02/06/2021 02:29:03 PM


Rabbi Avi Alpert


It would be a miraculous occurrence for all the Children of Israel (the Jewish people) to join our voices in unison and together agree, wouldn’t it?…   נעשה ונשמע  “all that Hashem has spoken we will do and (afterward) we will understand (Ex 24:7).” It is difficult for me to imagine our “stiff-necked people” agreeing on anything, let alone unanimously deciding to follow the commands. These are the same people who were not really impressed with the plagues or the splitting of the sea. We are the people who challenge God, who struggle and wrestle with God; we are not generally the people who submit to God. We are people with abundant chutzpah. And yet, our people all experienced revelation together at Sinai and we bound ourselves to that instruction - to Torah. 


Now you might say that we bound ourselves to Torah because, as the Midrash explains, Hashem threatened to drop the mountain on us and crush us if we refused to agree. Perhaps, but the passage I quoted comes later, after that Sinai experience. Rashi quoting the Mekhilta d’Rabbi Yishmael explains that after Mount Sinai Moses read from “the beginning of Genesis through the giving of the Torah” and the people gave their response נעשה ונשמע “all the Hashem has spoken we will do and (afterward) we will understand.”


Could it be that this simple response נעשה ונשמע was a prophetic statement? If not prophecy it is clear to me that doing, then understanding describes a healthy phenomenon.

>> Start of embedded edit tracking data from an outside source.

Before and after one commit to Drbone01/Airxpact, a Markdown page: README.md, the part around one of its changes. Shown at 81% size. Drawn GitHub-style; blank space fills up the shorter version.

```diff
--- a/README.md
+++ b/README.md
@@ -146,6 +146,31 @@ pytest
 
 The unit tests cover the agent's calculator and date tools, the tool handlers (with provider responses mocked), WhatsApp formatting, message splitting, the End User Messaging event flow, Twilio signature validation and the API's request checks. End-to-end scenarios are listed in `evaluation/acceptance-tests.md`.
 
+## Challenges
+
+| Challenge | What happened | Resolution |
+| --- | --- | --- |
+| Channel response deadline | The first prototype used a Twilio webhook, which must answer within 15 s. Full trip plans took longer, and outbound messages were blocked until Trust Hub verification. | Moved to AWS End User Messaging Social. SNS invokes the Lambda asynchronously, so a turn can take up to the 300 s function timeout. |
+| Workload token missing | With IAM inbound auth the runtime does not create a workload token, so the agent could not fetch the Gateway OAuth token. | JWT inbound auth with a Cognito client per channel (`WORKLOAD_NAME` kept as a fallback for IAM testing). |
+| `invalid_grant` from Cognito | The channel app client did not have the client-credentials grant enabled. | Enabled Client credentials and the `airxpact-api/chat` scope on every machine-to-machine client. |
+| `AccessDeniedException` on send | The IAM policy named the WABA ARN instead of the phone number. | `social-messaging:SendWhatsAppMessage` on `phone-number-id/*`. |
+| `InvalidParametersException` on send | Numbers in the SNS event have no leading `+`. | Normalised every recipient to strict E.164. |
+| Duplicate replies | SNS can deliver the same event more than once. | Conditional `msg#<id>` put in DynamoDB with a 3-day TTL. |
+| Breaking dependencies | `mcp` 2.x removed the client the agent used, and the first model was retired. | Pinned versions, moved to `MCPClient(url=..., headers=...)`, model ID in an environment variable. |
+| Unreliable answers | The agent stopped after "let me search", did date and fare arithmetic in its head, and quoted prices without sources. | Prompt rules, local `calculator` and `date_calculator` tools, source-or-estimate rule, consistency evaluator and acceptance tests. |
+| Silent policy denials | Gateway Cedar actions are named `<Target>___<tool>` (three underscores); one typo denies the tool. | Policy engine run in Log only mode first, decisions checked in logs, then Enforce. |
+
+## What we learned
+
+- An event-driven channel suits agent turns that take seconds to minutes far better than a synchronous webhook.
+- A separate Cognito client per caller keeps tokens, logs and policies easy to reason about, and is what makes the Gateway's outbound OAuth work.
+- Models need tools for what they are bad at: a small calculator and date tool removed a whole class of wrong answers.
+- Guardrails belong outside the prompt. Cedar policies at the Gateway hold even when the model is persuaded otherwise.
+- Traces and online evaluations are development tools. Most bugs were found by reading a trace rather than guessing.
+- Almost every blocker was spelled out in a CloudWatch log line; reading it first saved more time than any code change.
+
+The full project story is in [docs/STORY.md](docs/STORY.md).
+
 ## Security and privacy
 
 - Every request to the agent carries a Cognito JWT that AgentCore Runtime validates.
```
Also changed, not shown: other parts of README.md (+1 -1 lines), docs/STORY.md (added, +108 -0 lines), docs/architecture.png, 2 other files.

If you want to feel God and align with Divine Energy a moving way to do so is through action. 


I am currently finding myself enamored with the writings of Abraham Joshua Heschel. We are using Dr. Heschel’s essays found in the book Moral Grandeur and Spiritual Audacity as a springboard for discussion in our Monday afternoon class called Thinking Jewishly (I invite you to join us at 1 p.m. on Mondays). We came across a pertinent thought on נעשה ונשמע from Heschel’s perspective last week which really gets to the heart of the issue:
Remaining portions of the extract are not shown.